Todd Dunivant (LA Galaxy) and Brian

Oxenham is the star of the independent film Pelada. It is a very cool movie/documentary that follows Gwendolyn and her now husband Luke as they play pick up soccer games (pelada in Portuguese) around the world. Brian and I were lucky enough to play in a pick up game with her which was a very cool experience. She recently released the book she was writing while shooting the film, and she continues to play in peladas every week.

In general, it was a very fun week where we got to meet many fascinating people, help the local and international community, and gain some exposure for Senda! I am already looking forward to next year!

Senda Sees International Players at SoCal Tournament

Brian & Mike (Senda) with Steven Ireland (Aston Villa), Victor Anichebe (Everton), Shaun Wright-Phillips (Queens Park Rangers), Zat Knight (Bolton Wanderers), & Ashley Cole (Chelsea)

Senda sponsored the Adam Muchnick International Soccer Camp held a few weeks ago in Newport Beach, CA. For four days, children between the ages of 5-16 got to play their favorite sport– and interact with some famous players. Senda was also able to get up close and personal with a variety of English Premier League and Championship stars including Shaun Wright-Phillips (Queens Park Rangers), Ashley Cole (Chelsea), Steven Ireland (Aston Villa), Zat Night (Bolton), Victor Anichebe (Everton),  and Dexter Blackstock (Nottingham Forest). The camp gave a portion of its proceeds to the Children’s Foundation in Guatemala, where Shaun Wright-Phillips has been an ambassador since 2007.

The camp organizer, Adam Muchnick, is a former lawyer turned professional soccer agent. Many of the coaches at the tournament were either professional players, club coaches, or scouts.

Senda was represented at the tournament by Director of Business Development and Marketing Mike, and his brother, Brian. Mike explained his experience at the tournament, “All of the players were really nice. They were well-spoken and seemed to genuinely care about giving back to the community.  They even kicked around a Senda Valor with some of the campers, and many of them respected the Fair Trade aspect. Shaun Wright-Phillips even came up to me and said ‘Best of luck with the new company.  I hope it works out.’”

Some of Mike’s highlights during the tournament include Zat Knight being in denial of how tall he really is, Ashley Cole missing a penalty kick, the players unanimously agreeing that Lionel Messi is the best player in the world, and Shaun Wright-Phillips talking about overcoming adversity to succeed. Numerous scouts passed on him because he was short, but he did not let that stop him.
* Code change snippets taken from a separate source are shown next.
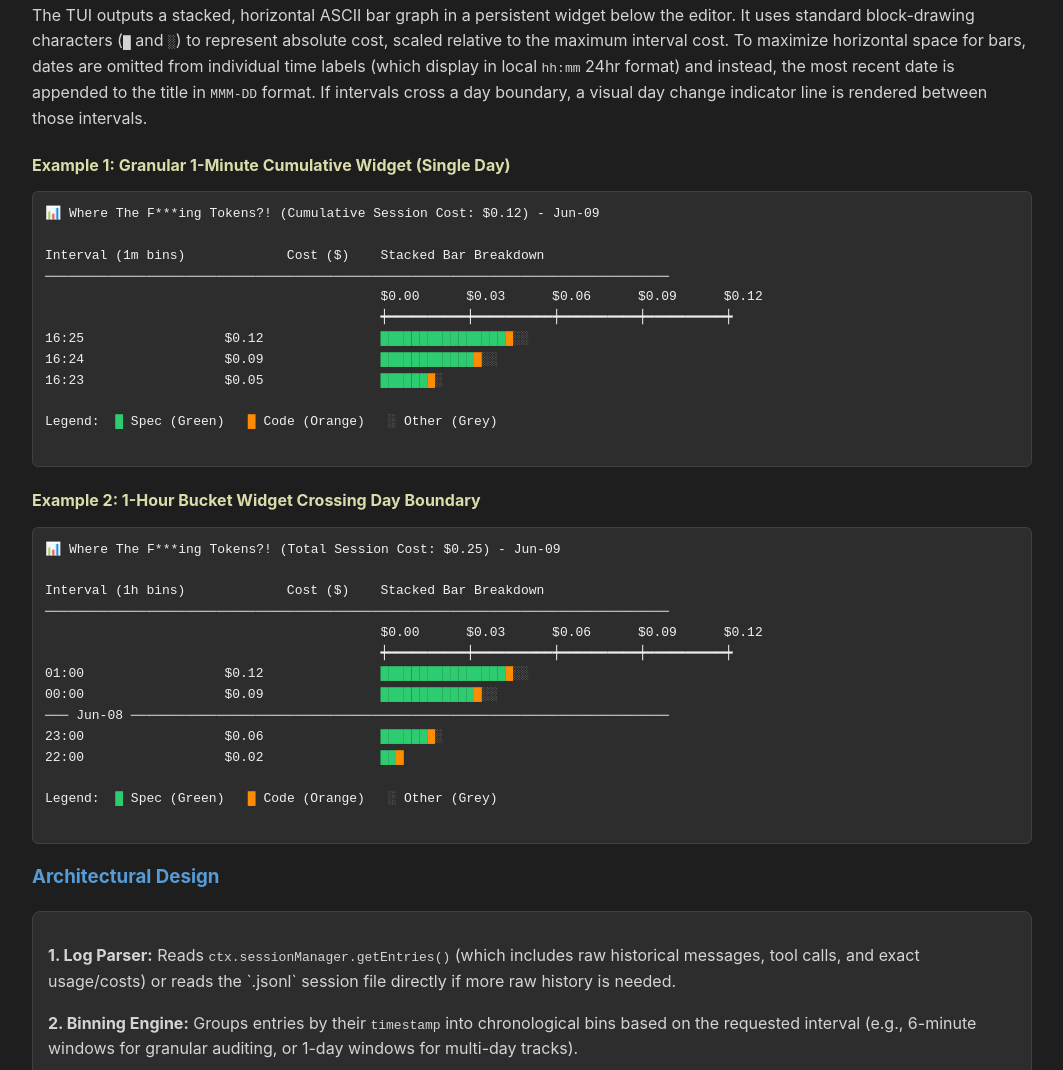
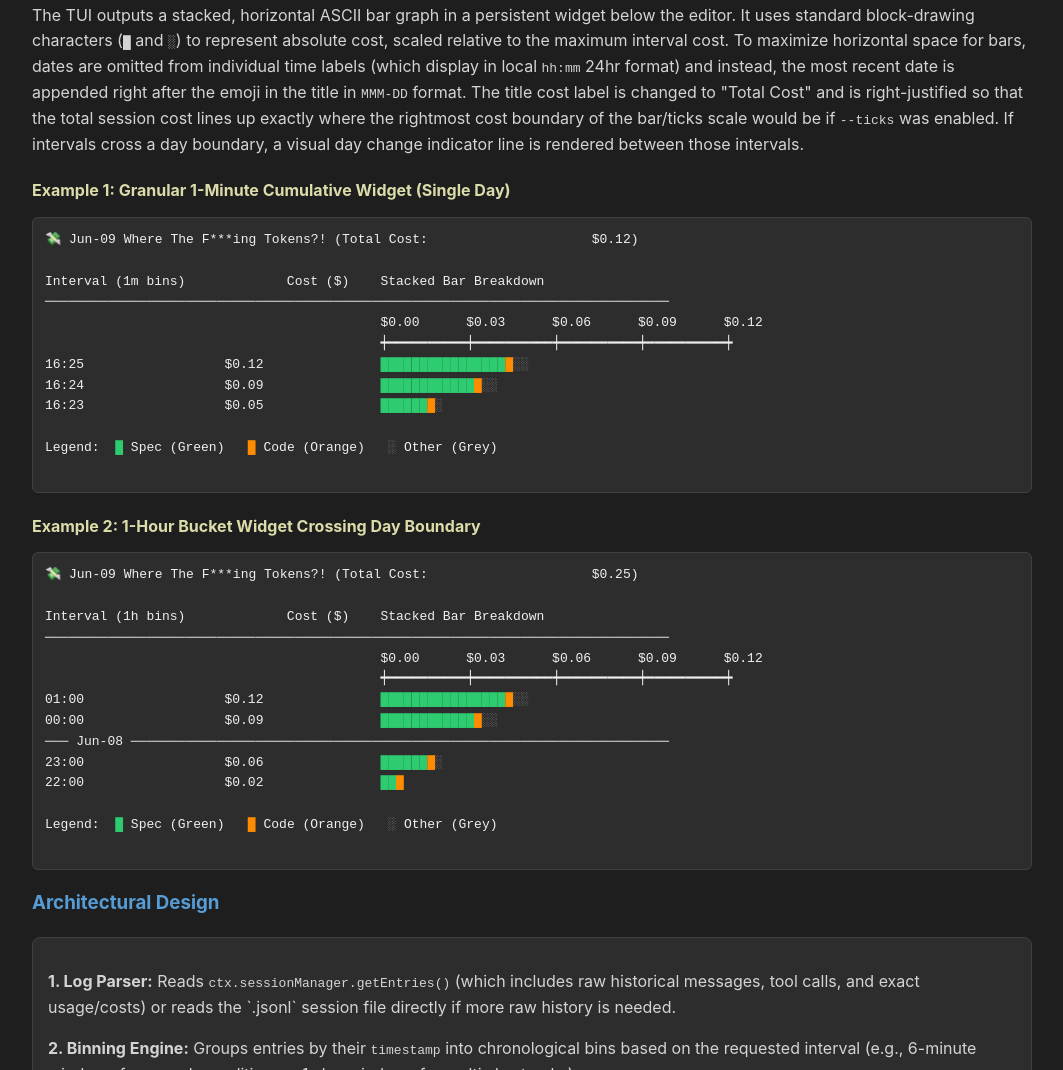
Before and after one commit to duppypro/does-it-glider, a plain HTML site: page docs/extensions/EXT_WTFT.html in a window 1280 px wide. Shown: the part 1056-2126 px from the top of the page, without its empty margins (108-1171 px from the left). Drawn offline with Linux system fonts and the light colour scheme.

Commit message:
Spec Approved: Update TUI Viz spec examples with tight-justified 💸 emoji title 👑π🐱

```diff
--- a/docs/extensions/EXT_WTFT.html
+++ b/docs/extensions/EXT_WTFT.html
@@ -87,11 +87,11 @@
     </table>
 
     <h3>TUI Visualization Style</h3>
-    <p>The TUI outputs a stacked, horizontal ASCII bar graph in a persistent widget below the editor. It uses standard block-drawing characters (<code>█</code> and <code>░</code>) to represent absolute cost, scaled relative to the maximum interval cost. To maximize horizontal space for bars, dates are omitted from individual time labels (which display in local <code>hh:mm</code> 24hr format) and instead, the most recent date is appended to the title in <code>MMM-DD</code> format. If intervals cross a day boundary, a visual day change indicator line is rendered between those intervals.</p>
+    <p>The TUI outputs a stacked, horizontal ASCII bar graph in a persistent widget below the editor. It uses standard block-drawing characters (<code>█</code> and <code>░</code>) to represent absolute cost, scaled relative to the maximum interval cost. To maximize horizontal space for bars, dates are omitted from individual time labels (which display in local <code>hh:mm</code> 24hr format) and instead, the most recent date is appended right after the emoji in the title in <code>MMM-DD</code> format. The title cost label is changed to "Total Cost" and is right-justified so that the total session cost lines up exactly where the rightmost cost boundary of the bar/ticks scale would be if <code>--ticks</code> was enabled. If intervals cross a day boundary, a visual day change indicator line is rendered between those intervals.</p>
 
     <h4 style="color: var(--accent-yellow); margin-bottom: 5px;">Example 1: Granular 1-Minute Cumulative Widget (Single Day)</h4>
     <pre style="background: var(--box-bg); padding: 12px; border-radius: 6px; border: 1px solid #404040; overflow-x: auto; color: #f0f0f0; font-family: monospace;">
-📊 Where The F***ing Tokens?! (Cumulative Session Cost: $0.12) - Jun-09
+💸 Jun-09 Where The F***ing Tokens?! (Total Cost:                     $0.12)
 
 Interval (1m bins)             Cost ($)    Stacked Bar Breakdown
 ────────────────────────────────────────────────────────────────────────────────
@@ -106,7 +106,7 @@
 
     <h4 style="color: var(--accent-yellow); margin-bottom: 5px;">Example 2: 1-Hour Bucket Widget Crossing Day Boundary</h4>
     <pre style="background: var(--box-bg); padding: 12px; border-radius: 6px; border: 1px solid #404040; overflow-x: auto; color: #f0f0f0; font-family: monospace;">
-📊 Where The F***ing Tokens?! (Total Session Cost: $0.25) - Jun-09
+💸 Jun-09 Where The F***ing Tokens?! (Total Cost:                     $0.25)
 
 Interval (1h bins)             Cost ($)    Stacked Bar Breakdown
 ────────────────────────────────────────────────────────────────────────────────
```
This was the first year that Muchnick hosted the tournament. Due to its success, another camp next year is likely. Senda hopes to be there once again!

Ashley Cole (Chelsea) with Mike and Brian

Victor Anichebe (Everton) with Mike & Brian

Dexter Blackstock (Nottingham Forest), Victor Anichebe (Evertone), Shaun Wright-Phillips (Queens Park Rangers), Zat Knight (Bolton Wanderers), & Ashley Cole (Chelsea)

Zat Knight (Bolton Wanderers) with Mike